My point here is not to blame China’s influencers for any of this, but rather to highlight the terrifying power that social media has over us and the influence it has on our decision-making process. Nowadays, when a new concept turns out to be a traffic driver, there’s no way to stop it from growing bigger and, ultimately, from getting out of hand. Although Costco-themed photoshoots seem harmless, influencers who have dared to share them across social media have been on the receiving end of hateful comments. ‘Syrian style’ spots, on the other hand, have managed to grow into a full-blown trend across the country. And as much as I despise the latter, I can’t help but wonder what other deranged concept will ultimately replace it.

You know what they say, ‘do it for the gram’…

Keep On Reading

By Abby Amoakuh

Pictures of Harry Styles sporting a buzz cut reignite bald theories online. RIP to the long locks

By Abby Amoakuh

Jeffrey Epstein flight logs: Prince Andrew controversy resurfaces as nearly 200 names to be released

By Abby Amoakuh

Selena Gomez fans bash new boyfriend Benny Blanco and call him unworthy

By Abby Amoakuh

Nara Smith’s braids are causing outrage on TikTok. Here’s why

By Abby Amoakuh

The murder of a 22-year-old nursing student in Athens Georgia could decide the US presidential elections

By Abby Amoakuh

Grave site for Megan Thee Stallion’s mother ramps up security after Nicki Minaj fans leak location

By Charlie Sawyer

OnlyFans models are using breastfeeding content as a loophole to bypass Instagram’s nudity policy

By Fatou Ferraro Mboup

Exploitation exposed: British farms accused of modern slavery amid Home Office cover-up

By Fatou Ferraro Mboup

What is the viral red nail theory and does it actually work?

By Abby Amoakuh

New Brandy Melville HBO documentary paints CEO Silvio Marsan as super creepy

By Abby Amoakuh

Suki Waterhouse expecting first child with Robert Pattinson, flaunts baby bump in sparkly dress

By Charlie Sawyer

Mental health patients raped and sexually assaulted, new shocking NHS abuse scandal reveals

By Fatou Ferraro Mboup

Are the Lemon Bottle fat dissolving injections taking over TikTok safe? Experts raise concerns

By Charlie Sawyer

Vivek Ramaswamy shares Taylor Swift conspiracy and Robert F. Kennedy Jr. denies OnlyFans rumour

By Fatou Ferraro Mboup

New HBO documentary Brandy Hellville & The Cult Of Fast Fashion set to expose Brandy Melville

By Fatou Ferraro Mboup

Men are weirdly confident they could land a plane in an emergency.
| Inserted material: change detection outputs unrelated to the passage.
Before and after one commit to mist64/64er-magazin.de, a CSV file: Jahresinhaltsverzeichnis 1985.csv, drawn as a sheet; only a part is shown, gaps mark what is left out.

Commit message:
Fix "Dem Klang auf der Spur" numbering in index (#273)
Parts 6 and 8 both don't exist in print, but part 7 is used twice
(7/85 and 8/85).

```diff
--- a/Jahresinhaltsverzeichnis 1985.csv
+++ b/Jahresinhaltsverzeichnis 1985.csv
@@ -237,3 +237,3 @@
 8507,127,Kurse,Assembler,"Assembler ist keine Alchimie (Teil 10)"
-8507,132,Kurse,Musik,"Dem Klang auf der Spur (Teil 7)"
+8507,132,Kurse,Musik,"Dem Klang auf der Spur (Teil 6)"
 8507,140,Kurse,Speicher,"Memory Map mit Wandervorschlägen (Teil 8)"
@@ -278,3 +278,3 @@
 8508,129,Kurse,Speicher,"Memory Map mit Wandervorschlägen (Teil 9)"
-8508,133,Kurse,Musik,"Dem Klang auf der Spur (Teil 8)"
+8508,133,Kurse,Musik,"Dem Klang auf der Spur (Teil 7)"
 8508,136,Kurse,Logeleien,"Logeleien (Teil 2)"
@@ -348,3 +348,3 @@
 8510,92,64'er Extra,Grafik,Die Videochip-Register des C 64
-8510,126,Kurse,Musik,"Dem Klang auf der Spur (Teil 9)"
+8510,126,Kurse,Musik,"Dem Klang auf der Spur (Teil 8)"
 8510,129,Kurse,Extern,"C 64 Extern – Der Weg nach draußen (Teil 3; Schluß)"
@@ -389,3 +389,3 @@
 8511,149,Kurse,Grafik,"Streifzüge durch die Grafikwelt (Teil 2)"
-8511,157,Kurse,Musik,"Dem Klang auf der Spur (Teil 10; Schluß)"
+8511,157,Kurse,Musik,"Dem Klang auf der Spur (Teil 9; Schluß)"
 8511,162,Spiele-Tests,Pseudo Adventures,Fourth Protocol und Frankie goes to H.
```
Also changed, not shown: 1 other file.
We asked them to explain

By Abby Amoakuh

Julia Fox and Madonna become bodybuilders in new Sevdaliza and Grimes music video

By Abby Amoakuh

Watch this video of pro-Palestinian protesters raiding an airport in search of Israelis

By Charlie Sawyer

Prime Minister Rishi Sunak sacks Home Secretary Suella Braverman as cabinet reshuffle begins

By Fatou Ferraro Mboup

What’s poppin? Not Jack Harlow’s Thanksgiving halftime performance